As coal and nuclear capacity are retired and replaced by natural gas-fired power generation, New England power sector gas demand will grow, according to the study. Local distribution companies in New England project that residential and commercial gas demand will also grow, increasing by 8% over the next three years, and continue rising at a steady rate thereafter, it said. The growing natural gas consumption for heating and electric generation are expected to contribute to increases in the frequency and magnitude of daily natural gas pipeline capacity deficits over the course of a winter season.
ICF projects that the deficit between supply and demand in both New England's gas-fired electric generation and residential/commercial heating loads during normal winter weather conditions on a peak day in 2020 could approach 1.5 Bcf/d and be as high as 1.7 Bcf/d on a "design day," even with the several gas pipeline expansion projects expected to be in-service by the end of 2017. ICF estimates that the duration of such deficits for electric generation during the winter could extend to 63 days, which is more than 41% of winter days.
During 2012-2014, TGP transported 52% of the gas consumed by New England's natural gas-fired power generators. With the addition of NED's capacity, TGP would be able to transport gas supplies for the vast majority of New England’s gas-fired generators, the pipeline said.
NED would include 412 miles of new natural gas transmission pipeline and associated facilities in Pennsylvania, New York, Massachusetts, New Hampshire and Connecticut and be capable of moving 2.2 Bcf/d. The project has attracted scores of negative comments to the Federal Energy Regulatory Commission from New England landowners (see Daily GPI, Sept. 3; Aug. 27; July 21). In July, KMI gave the go-ahead for the pipeline's market path segment, which was downsized from previous plans (see Daily GPI, July 16; June 4).
The ICF study on behalf of TGP's NED is not the first recent examination of New England natural gas and power markets; nor is it likely to be the last. NED and competitor Access Northeast [backed by Spectra Energy, Eversource Energy and National Grid (see Daily GPI, Sept. 16, 2014)] are battling for the right to serve New England with abundant Appalachian gas.
ICF was also hired by Access Northeast backers to examine the impact their project would have on New England markets. That study was released in February (see Daily GPI, Feb. 19).

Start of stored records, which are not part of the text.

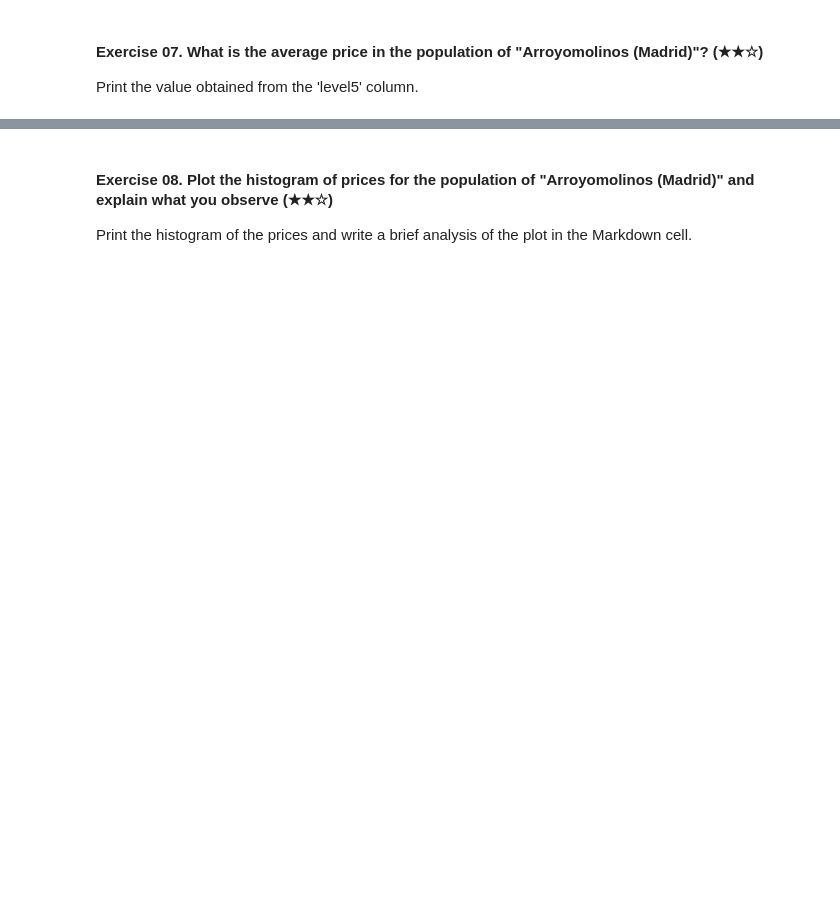
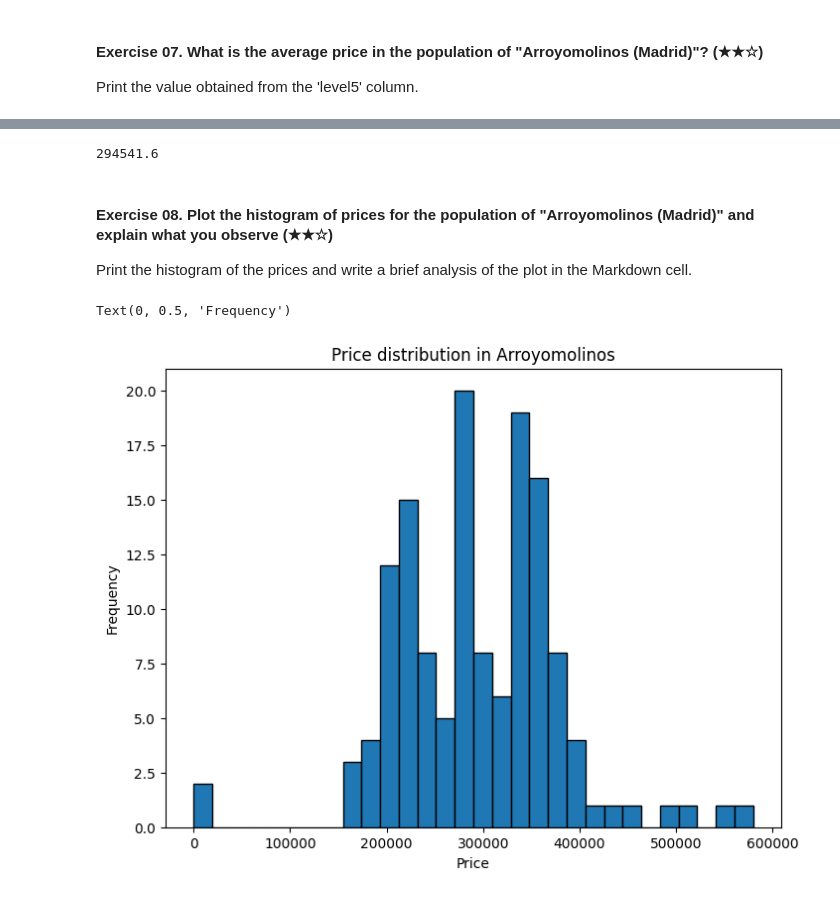
Before and after one commit to 4GeeksAcademy/crerov-data-clean-up-pandas-for-beginners-project, a Jupyter notebook: project.ipynb, the cells around one changed output, grey strips where cells are left out. Saved outputs shown, nothing was run; the diff lists cells and outputs as text; code cells hidden in the pictures; blank space fills up the shorter version.

```diff
--- a/project.ipynb
+++ b/project.ipynb
@@ -237,10 +280,25 @@ Print the value obtained from the 'level5' column.
 # %%
-# no entiendo como hacer esto. no puedo ver la tabla completa para entenderlo.
+avg_arroyomolinos = ds[ds['level5'] == 'Arroyomolinos (Madrid)']['price'].mean()
+print(round(avg_arroyomolinos, 2))
+# %% [output]
+294541.6
 # %% [markdown]
 #### Exercise 08. Plot the histogram of prices for the population of "Arroyomolinos (Madrid)" and explain what you observe (★★☆)
 
 Print the histogram of the prices and write a brief analysis of the plot in the Markdown cell.
 # %%
 import matplotlib.pyplot as plt
+data = ds[ds['level5'] == 'Arroyomolinos (Madrid)']['price']
 
-# necesito ayuda con el ejercicio de arriba para poder hacer este.
+plt.figure(figsize=(8, 6))
+plt.hist(data, bins=30, edgecolor='black')
+
+plt.title('Price distribution in Arroyomolinos')
+plt.xlabel('Price')
+plt.ylabel('Frequency')
+
+
+#Most of the houses are in the range of 200000 to 400000. There is an error because a house is listed at 0 euros, probably a mistake when webscrapping.
+# %% [output]
+Text(0, 0.5, 'Frequency')
+[figure, added]
```
Also changed, not shown: parts of 14 cells of this notebook.
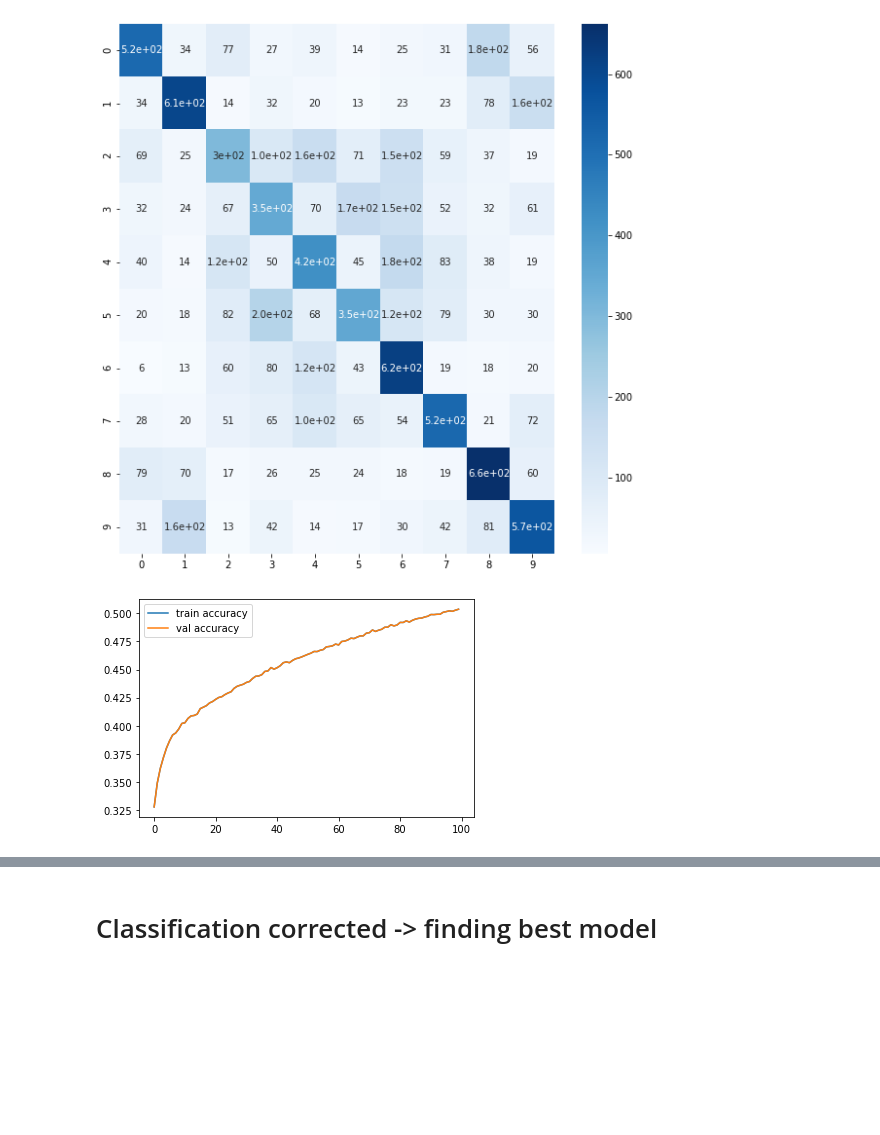
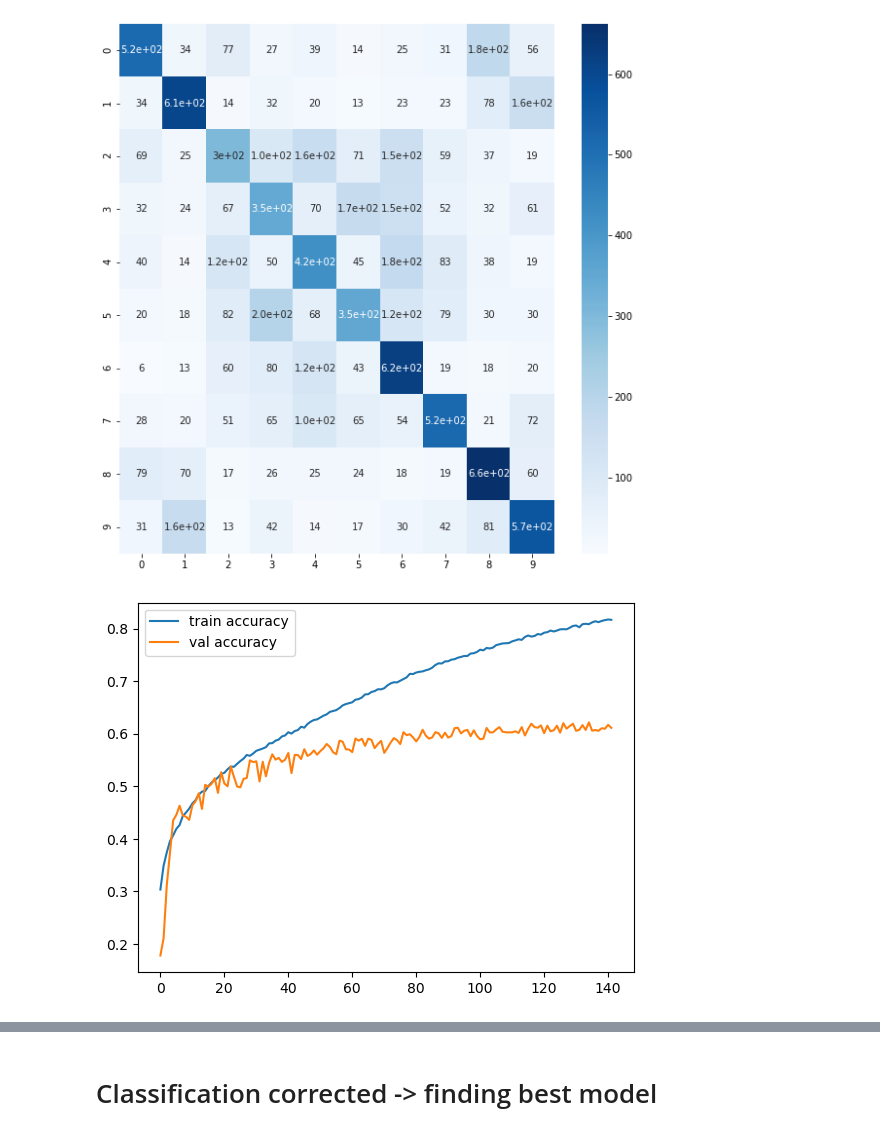
Before and after one commit to ArwenBlack/WAT_GUM, a Jupyter notebook: 01_WG_GUM.ipynb, the cells around one changed output, grey strips where cells are left out. Saved outputs shown, nothing was run; the diff lists cells and outputs as text; code cells hidden in the pictures; blank space fills up the shorter version.

```diff
--- a/01_WG_GUM.ipynb
+++ b/01_WG_GUM.ipynb
@@ -355,10 +375,10 @@ sns.heatmap(cf, annot=True, cmap='Blues', ax=ax)
 [figure]
 # %%
 plt.plot(history.history['accuracy'], label='train accuracy')
-plt.plot(history.history['accuracy'], label='val accuracy')
+plt.plot(history.history['val_accuracy'], label='val accuracy')
 plt.legend()
 plt.show()
 # %% [output]
-[figure, old version]
+[figure, new version]
 # %%
 plt.plot(history.history['loss'], label='train loss')
```
Also changed, not shown: parts of 11 cells of this notebook, 1 other file.
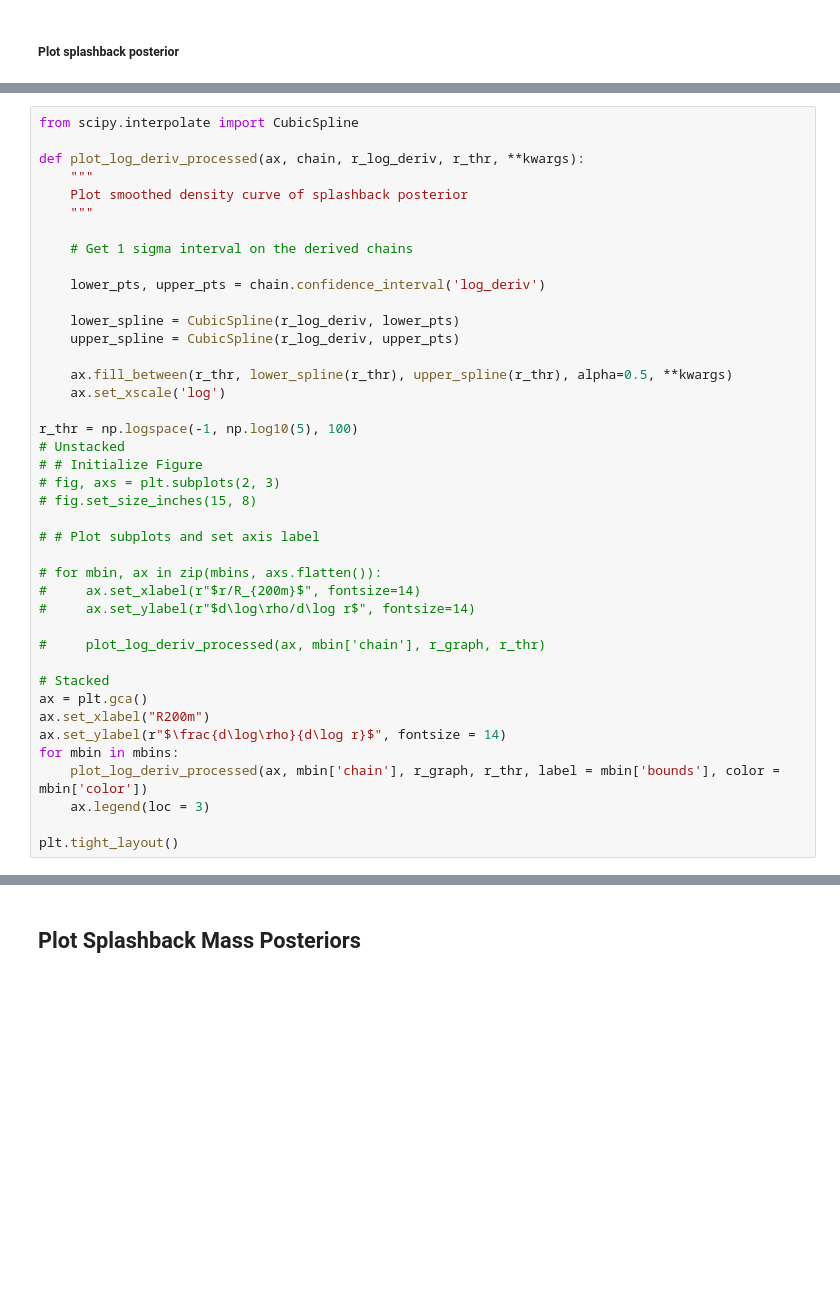
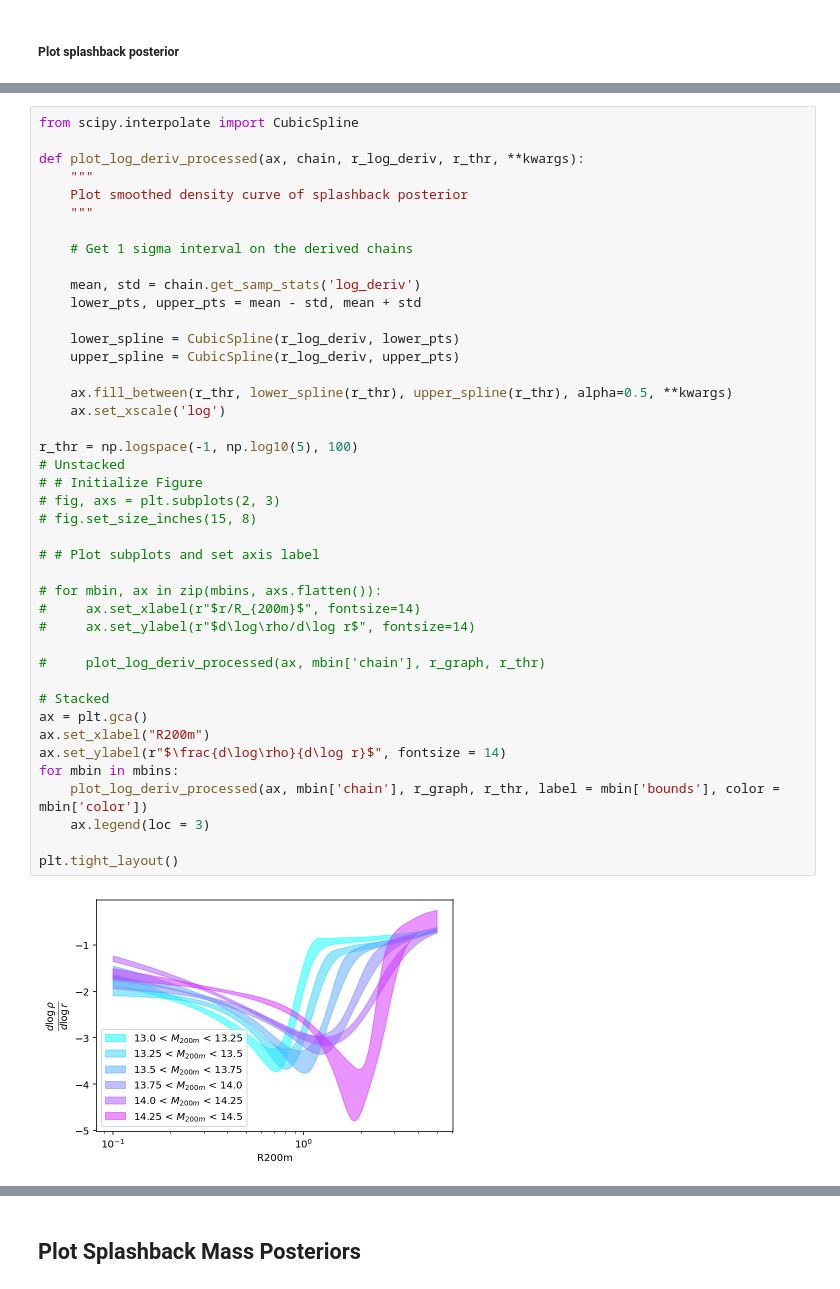
Before and after one commit to liunicholas6/miscentered-clusters, a Jupyter notebook: notebooks/tng_galaxy_profile-D22.ipynb, the cells around one changed output, grey strips where cells are left out. Drawn from its saved outputs; the diff is of its cells as text; blank space fills up the shorter version.

```diff
--- a/notebooks/tng_galaxy_profile-D22.ipynb
+++ b/notebooks/tng_galaxy_profile-D22.ipynb
@@ -348,37 +339,40 @@ def plot_log_deriv_processed(ax, chain, r_log_deriv, r_thr, **kwargs):
 
     # Get 1 sigma interval on the derived chains
 
-    lower_pts, upper_pts = chain.confidence_interval('log_deriv')
+    mean, std = chain.get_samp_stats('log_deriv')
+    lower_pts, upper_pts = mean - std, mean + std
 
     lower_spline = CubicSpline(r_log_deriv, lower_pts)
     upper_spline = CubicSpline(r_log_deriv, upper_pts)
 
     ax.fill_between(r_thr, lower_spline(r_thr), upper_spline(r_thr), alpha=0.5, **kwargs)
     ax.set_xscale('log')
 
 r_thr = np.logspace(-1, np.log10(5), 100)
 # Unstacked
 # # Initialize Figure
 # fig, axs = plt.subplots(2, 3)
 # fig.set_size_inches(15, 8)
 
 # # Plot subplots and set axis label
 
 # for mbin, ax in zip(mbins, axs.flatten()):
 #     ax.set_xlabel(r"$r/R_{200m}$", fontsize=14)
 #     ax.set_ylabel(r"$d\log\rho/d\log r$", fontsize=14)
 
 #     plot_log_deriv_processed(ax, mbin['chain'], r_graph, r_thr)
 
 # Stacked
 ax = plt.gca()
 ax.set_xlabel("R200m")
 ax.set_ylabel(r"$\frac{d\log\rho}{d\log r}$", fontsize = 14)
 for mbin in mbins:
     plot_log_deriv_processed(ax, mbin['chain'], r_graph, r_thr, label = mbin['bounds'], color = mbin['color'])
     ax.legend(loc = 3)
 
 plt.tight_layout()
+# %% [output]
+[figure, added]
 # %%
 #As bar chart
 ax = plt.gca()
```
Also changed, not shown: parts of 33 cells of this notebook, 36 other files.
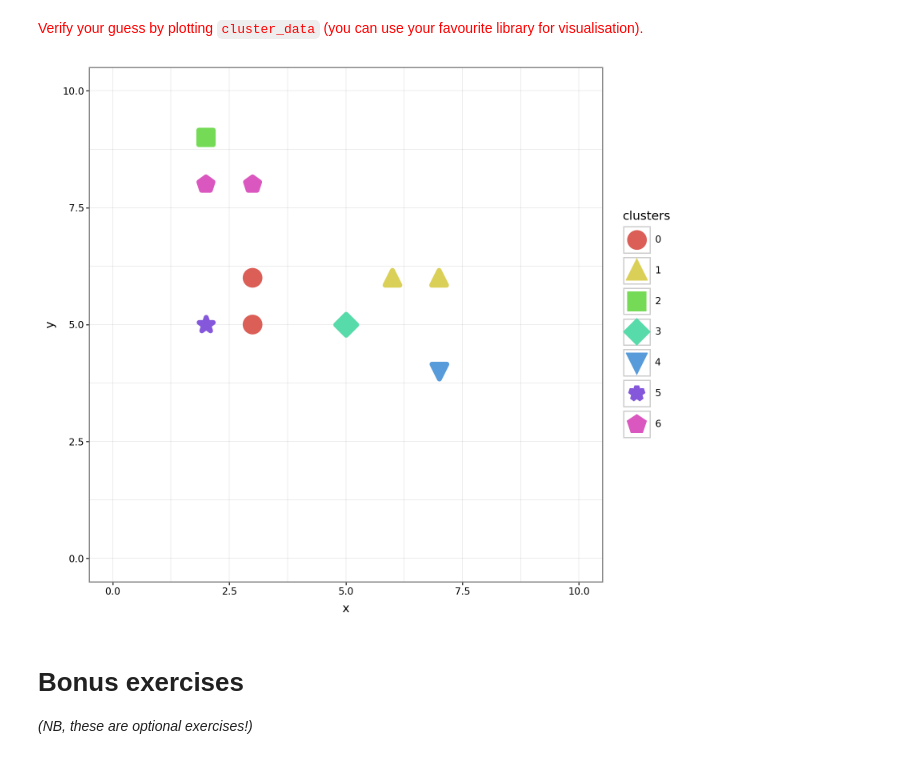
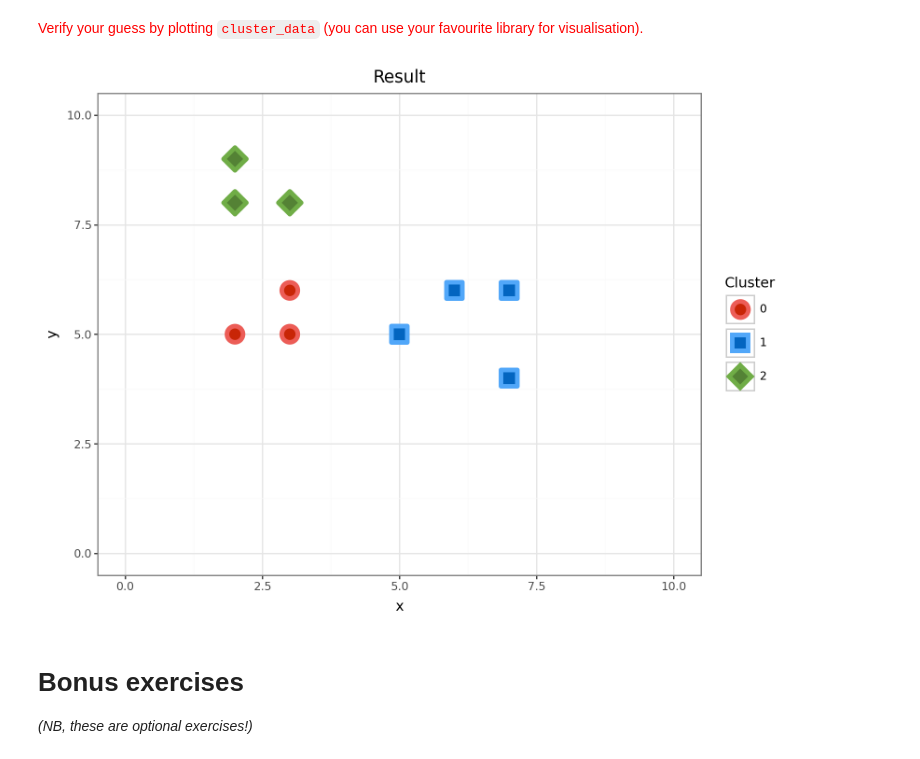
Before and after one commit to zakhar-guzii/Homework2-Unsupervised-Learning, a Jupyter notebook: 2_Unsupervised_learning_HW.ipynb, the cells around one changed output. Cells and saved outputs as stored; diff of their text form; code cells hidden in the pictures.

```diff
--- a/2_Unsupervised_learning_HW.ipynb
+++ b/2_Unsupervised_learning_HW.ipynb
@@ -471,12 +471,38 @@ plt.show()
 According to the above plot the most reasonable number of clusters is 3
 # %% [markdown]
 <font color='red'> Verify your guess by plotting `cluster_data` (you can use your favourite library for visualisation).
-# %%
-##### YOUR CODE STARTS #####
-...
-##### YOUR CODE ENDS #####
-# %% [output]
-[figure, removed]
+# %%
+##### YOUR CODE STARTS #####
+kmeans_final = KMeans(n_clusters=3, random_state=42).fit(cluster_data)
+df_plot = pd.DataFrame(cluster_data, columns=['x', 'y'])
+df_plot['clusters'] = pd.Categorical(kmeans_final.labels_)
+fig = (
+    ggplot(data = df_plot,
+          mapping = aes(x = 'x', y = 'y')) +
+    geom_point(aes(colour = 'clusters',
+                   shape = 'clusters',
+                   fill = 'clusters'),
+               size = 5.0,
+               stroke = 2.0) +
+    labs(
+        title = 'Result',
+        colour = 'Cluster',
+        shape = 'Cluster',
+        fill = 'Cluster'
+    ) +
+    xlim(0, 10) +
+    ylim(0, 10) +
+    theme_bw() +
+    scale_color_manual(values=['#EC5D57', '#51A7F9', '#70AD47']) +
+    scale_fill_manual(values=['#C82506', '#0365C0', '#548235']) +
+    scale_shape_manual(values=['o', 's', 'D']) +
+    theme(figure_size = (8, 6))
+)
+
+fig
+##### YOUR CODE ENDS #####
+# %% [output]
+[figure, added]
 # %% [markdown]
 # Bonus exercises
 *(NB, these are optional exercises!)*
```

Meanwhile, liquefied natural gas provider Distrigas of Massachusetts LLC and affiliate GDF SUEZ Gas NA LLC have been pushing LNG as the solution to New England's gas supply woes (see Daily GPI, May 11). A GDF-funded study released last month said LNG is the way to go and that a pipeline is unnecessary (see Daily GPI, Aug. 18).
Whether it's a pipeline or more LNG, something must be done, otherwise New Englanders will be on the hook for billions of dollars of economic consequences, according to another study funded by energy trade associations and released last month (see Daily GPI, Aug. 31).